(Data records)
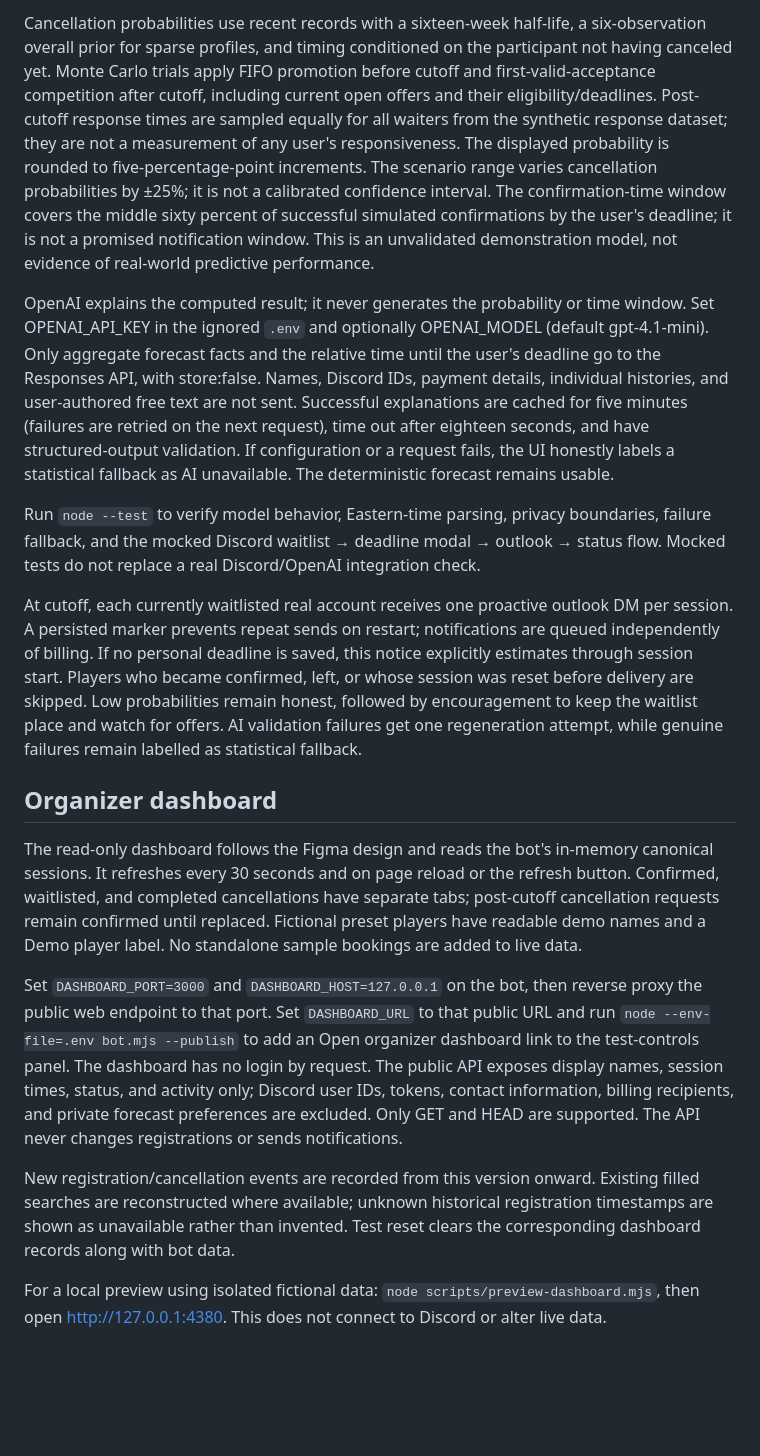
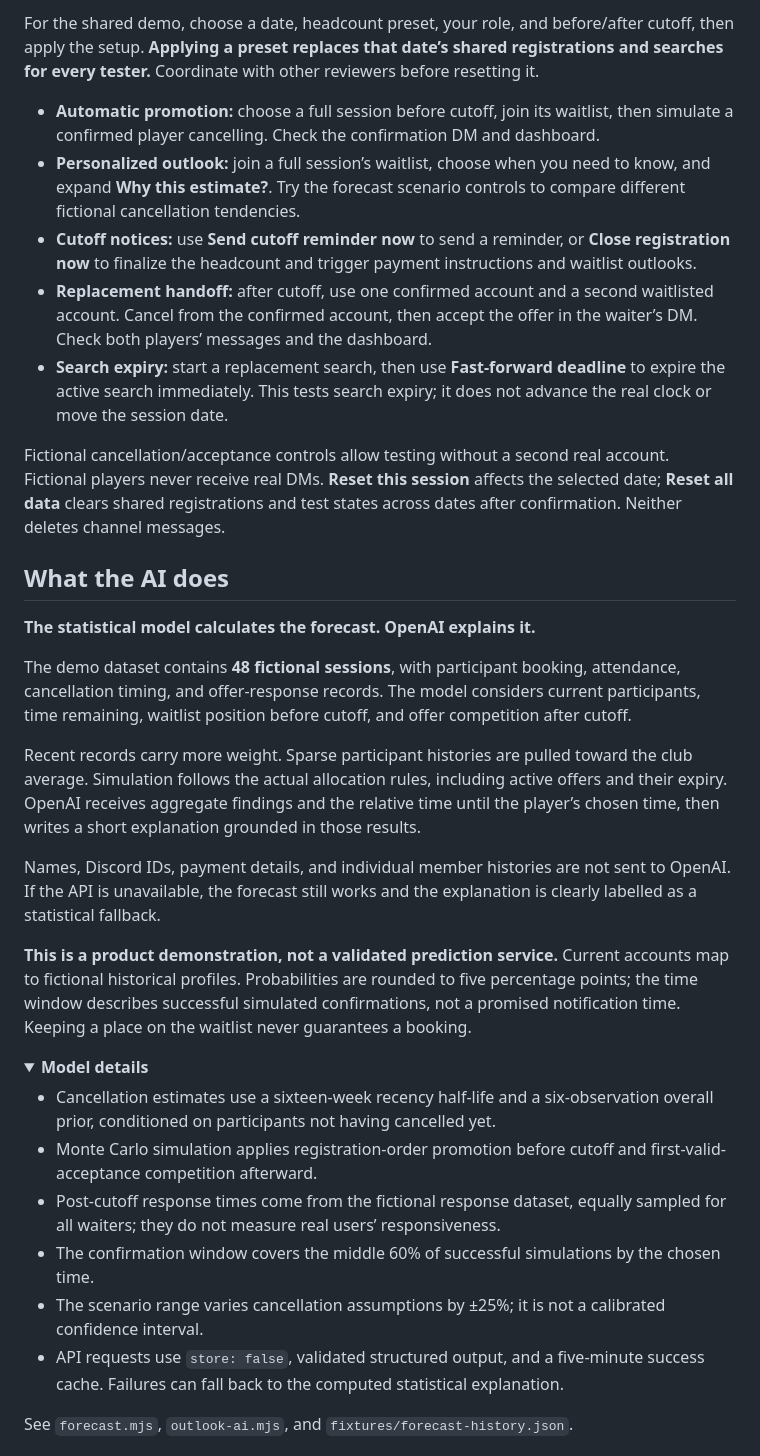
Before and after one commit to ChanEunPark/squash-club-bot, a Markdown page: README.md, the part around one of its changes. GitHub-like rendering; folded sections open; blank space fills up the shorter version.

```diff
--- a/README.md
+++ b/README.md
@@ -78,19 +74,37 @@ The statistical model in `forecast.mjs` uses `fixtures/forecast-history.json`: 4
 
-Cancellation probabilities use recent records with a sixteen-week half-life, a six-observation overall prior for sparse profiles, and timing conditioned on the participant not having canceled yet. Monte Carlo trials apply FIFO promotion before cutoff and first-valid-acceptance competition after cutoff, including current open offers and their eligibility/deadlines. Post-cutoff response times are sampled equally for all waiters from the synthetic response dataset; they are not a measurement of any user's responsiveness. The displayed probability is rounded to five-percentage-point increments. The scenario range varies cancellation probabilities by ±25%; it is not a calibrated confidence interval. The confirmation-time window covers the middle sixty percent of successful simulated confirmations by the user's deadline; it is not a promised notification window. This is an unvalidated demonstration model, not evidence of real-world predictive performance.
+For the shared demo, choose a date, headcount preset, your role, and before/after cutoff, then apply the setup. **Applying a preset replaces that date’s shared registrations and searches for every tester.** Coordinate with other reviewers before resetting it.
 
-OpenAI explains the computed result; it never generates the probability or time window. Set OPENAI_API_KEY in the ignored `.env` and optionally OPENAI_MODEL (default gpt-4.1-mini). Only aggregate forecast facts and the relative time until the user's deadline go to the Responses API, with store:false. Names, Discord IDs, payment details, individual histories, and user-authored free text are not sent. Successful explanations are cached for five minutes (failures are retried on the next request), time out after eighteen seconds, and have structured-output validation. If configuration or a request fails, the UI honestly labels a statistical fallback as AI unavailable. The deterministic forecast remains usable.
+- **Automatic promotion:** choose a full session before cutoff, join its waitlist, then simulate a confirmed player cancelling. Check the confirmation DM and dashboard.
+- **Personalized outlook:** join a full session’s waitlist, choose when you need to know, and expand **Why this estimate?**. Try the forecast scenario controls to compare different fictional cancellation tendencies.
+- **Cutoff notices:** use **Send cutoff reminder now** to send a reminder, or **Close registration now** to finalize the headcount and trigger payment instructions and waitlist outlooks.
+- **Replacement handoff:** after cutoff, use one confirmed account and a second waitlisted account. Cancel from the confirmed account, then accept the offer in the waiter’s DM. Check both players’ messages and the dashboard.
+- **Search expiry:** start a replacement search, then use **Fast-forward deadline** to expire the active search immediately. This tests search expiry; it does not advance the real clock or move the session date.
 
-Run `node --test` to verify model behavior, Eastern-time parsing, privacy boundaries, failure fallback, and the mocked Discord waitlist → deadline modal → outlook → status flow. Mocked tests do not replace a real Discord/OpenAI integration check.
+Fictional cancellation/acceptance controls allow testing without a second real account. Fictional players never receive real DMs. **Reset this session** affects the selected date; **Reset all data** clears shared registrations and test states across dates after confirmation. Neither deletes channel messages.
 
-At cutoff, each currently waitlisted real account receives one proactive outlook DM per session. A persisted marker prevents repeat sends on restart; notifications are queued independently of billing. If no personal deadline is saved, this notice explicitly estimates through session start. Players who became confirmed, left, or whose session was reset before delivery are skipped. Low probabilities remain honest, followed by encouragement to keep the waitlist place and watch for offers. AI validation failures get one regeneration attempt, while genuine failures remain labelled as statistical fallback.
+## What the AI does
 
+**The statistical model calculates the forecast. OpenAI explains it.**
 
-## Organizer dashboard
+The demo dataset contains **48 fictional sessions**, with participant booking, attendance, cancellation timing, and offer-response records. The model considers current participants, time remaining, waitlist position before cutoff, and offer competition after cutoff.
 
-The read-only dashboard follows the Figma design and reads the bot's in-memory canonical sessions. It refreshes every 30 seconds and on page reload or the refresh button. Confirmed, waitlisted, and completed cancellations have separate tabs; post-cutoff cancellation requests remain confirmed until replaced. Fictional preset players have readable demo names and a Demo player label. No standalone sample bookings are added to live data.
+Recent records carry more weight. Sparse participant histories are pulled toward the club average. Simulation follows the actual allocation rules, including active offers and their expiry. OpenAI receives aggregate findings and the relative time until the player’s chosen time, then writes a short explanation grounded in those results.
 
-Set `DASHBOARD_PORT=3000` and `DASHBOARD_HOST=127.0.0.1` on the bot, then reverse proxy the public web endpoint to that port. Set `DASHBOARD_URL` to that public URL and run `node --env-file=.env bot.mjs --publish` to add an Open organizer dashboard link to the test-controls panel. The dashboard has no login by request. The public API exposes display names, session times, status, and activity only; Discord user IDs, tokens, contact information, billing recipients, and private forecast preferences are excluded. Only GET and HEAD are supported. The API never changes registrations or sends notifications.
+Names, Discord IDs, payment details, and individual member histories are not sent to OpenAI. If the API is unavailable, the forecast still works and the explanation is clearly labelled as a statistical fallback.
 
-New registration/cancellation events are recorded from this version onward. Existing filled searches are reconstructed where available; unknown historical registration timestamps are shown as unavailable rather than invented. Test reset clears the corresponding dashboard records along with bot data.
+**This is a product demonstration, not a validated prediction service.** Current accounts map to fictional historical profiles. Probabilities are rounded to five percentage points; the time window describes successful simulated confirmations, not a promised notification time. Keeping a place on the waitlist never guarantees a booking.
 
-For a local preview using isolated fictional data: `node scripts/preview-dashboard.mjs`, then open http://127.0.0.1:4380. This does not connect to Discord or alter live data.
+<details>
+<summary><strong>Model details</strong></summary>
+
+- Cancellation estimates use a sixteen-week recency half-life and a six-observation overall prior, conditioned on participants not having cancelled yet.
+- Monte Carlo simulation applies registration-order promotion before cutoff and first-valid-acceptance competition afterward.
+- Post-cutoff response times come from the fictional response dataset, equally sampled for all waiters; they do not measure real users’ responsiveness.
+- The confirmation window covers the middle 60% of successful simulations by the chosen time.
+- The scenario range varies cancellation assumptions by ±25%; it is not a calibrated confidence interval.
+- API requests use `store: false`, validated structured output, and a five-minute success cache. Failures can fall back to the computed statistical explanation.
+
+See `forecast.mjs`, `outlook-ai.mjs`, and `fixtures/forecast-history.json`.
+
+</details>
+
```
Also changed, not shown: other parts of README.md (+96 -44 lines).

▸ Problem details
Report back each line of the entries that holds the string "Monte".

▸ Solution for this exercise
-Cancellation probabilities use recent records with a sixteen-week half-life, a six-observation overall prior for sparse profiles, and timing conditioned on the participant not having canceled yet. Monte Carlo trials apply FIFO promotion before cutoff and first-valid-acceptance competition after cutoff, including current open offers and their eligibility/deadlines. Post-cutoff response times are sampled equally for all waiters from the synthetic response dataset; they are not a measurement of any user's responsiveness. The displayed probability is rounded to five-percentage-point increments. The scenario range varies cancellation probabilities by ±25%; it is not a calibrated confidence interval. The confirmation-time window covers the middle sixty percent of successful simulated confirmations by the user's deadline; it is not a promised notification window. This is an unvalidated demonstration model, not evidence of real-world predictive performance.
+- Monte Carlo simulation applies registration-order promotion before cutoff and first-valid-acceptance competition afterward.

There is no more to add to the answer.